WHAT THE TASK ASKS:
Omit any pictures, and restate word for word only the lines from the one with "Some web libraries" through the end of the data below.

——

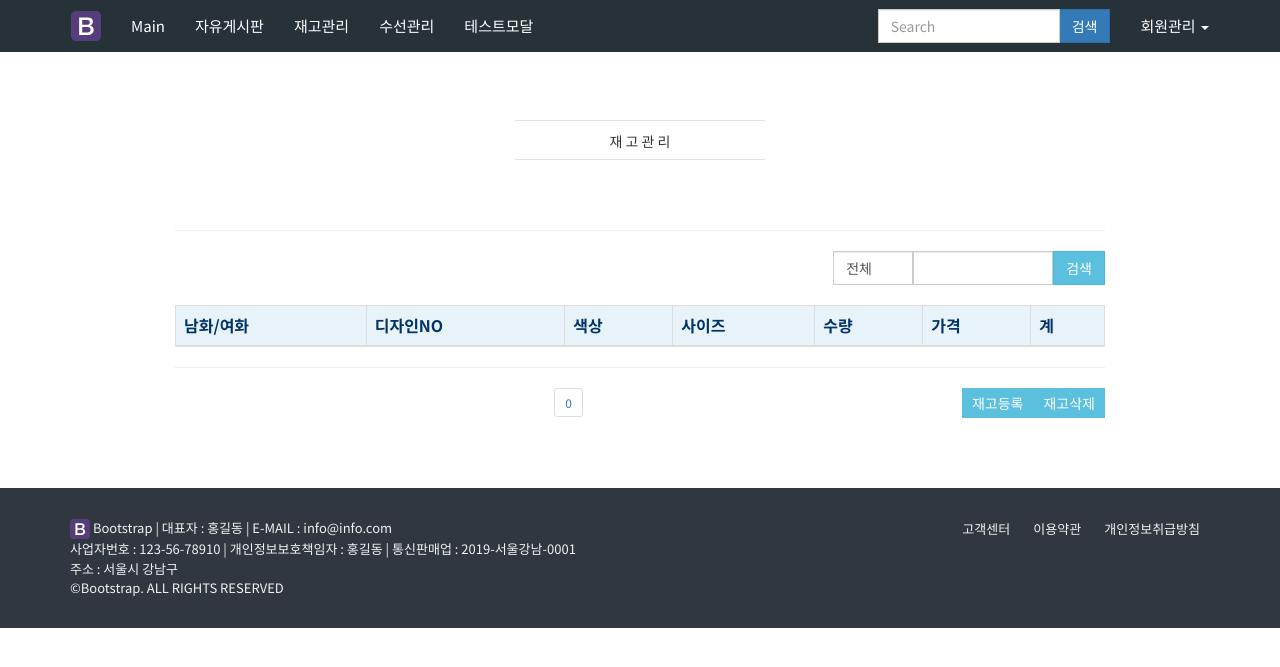
Repository: RattenLegs/Project_Inventory
Page: http://localhost/Project_Inventory/WEB-INF/views/inventoryboard/inventoryList.jsp
The author's editor kept a copy of each file at every save. The page is drawn from the files as they stood at one save, then again after the next save.
The browser window is 1280 px wide. The pictures show the whole page.
Some web libraries are served in a nearby version. The page is served by Tomcat 9. Nobody is signed in. The template is opened directly, without the code that normally fills it, so the values that code supplies are empty.

Above is the page before, as saved 2023-02-26 15:37:14.
Console error: TypeError: Cannot read properties of null (reading 'addEventListener')

After the next save:
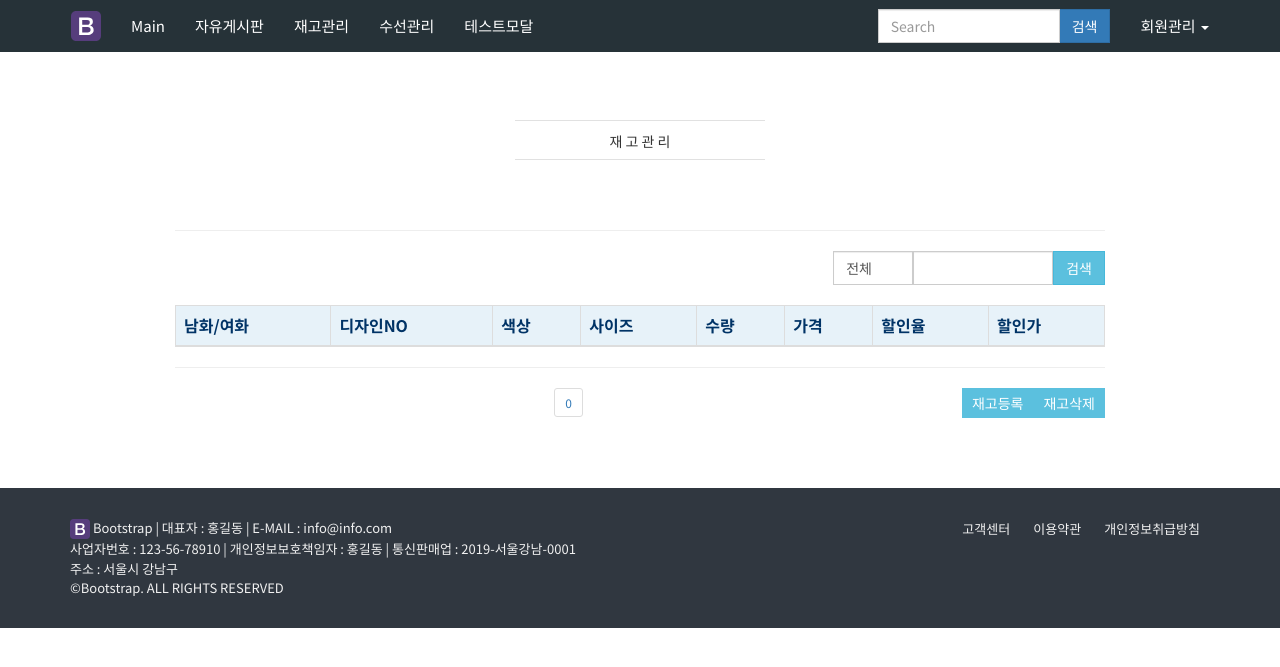
Saved 10 s later.
--- a/Project_Inventory/src/main/webapp/WEB-INF/views/inventoryboard/inventoryList.jsp
+++ b/Project_Inventory/src/main/webapp/WEB-INF/views/inventoryboard/inventoryList.jsp
@@ -30,7 +30,8 @@
 								<th>사이즈</th>
 								<th>수량</th>
 								<th>가격</th>
-								<th>계</th>
+								<th>할인율</th>
+								<th>할인가</th>
 							</tr>
 						</thead>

——

WRITTEN SOLUTION:
Some web libraries are served in a nearby version. The page is served by Tomcat 9. Nobody is signed in. The template is opened directly, without the code that normally fills it, so the values that code supplies are empty.

Above is the page before, as saved 2023-02-26 15:37:14.
Console error: TypeError: Cannot read properties of null (reading 'addEventListener')

After the next save:
Saved 10 s later.
--- a/Project_Inventory/src/main/webapp/WEB-INF/views/inventoryboard/inventoryList.jsp
+++ b/Project_Inventory/src/main/webapp/WEB-INF/views/inventoryboard/inventoryList.jsp
@@ -30,7 +30,8 @@
 								<th>사이즈</th>
 								<th>수량</th>
 								<th>가격</th>
-								<th>계</th>
+								<th>할인율</th>
+								<th>할인가</th>
 							</tr>
 						</thead>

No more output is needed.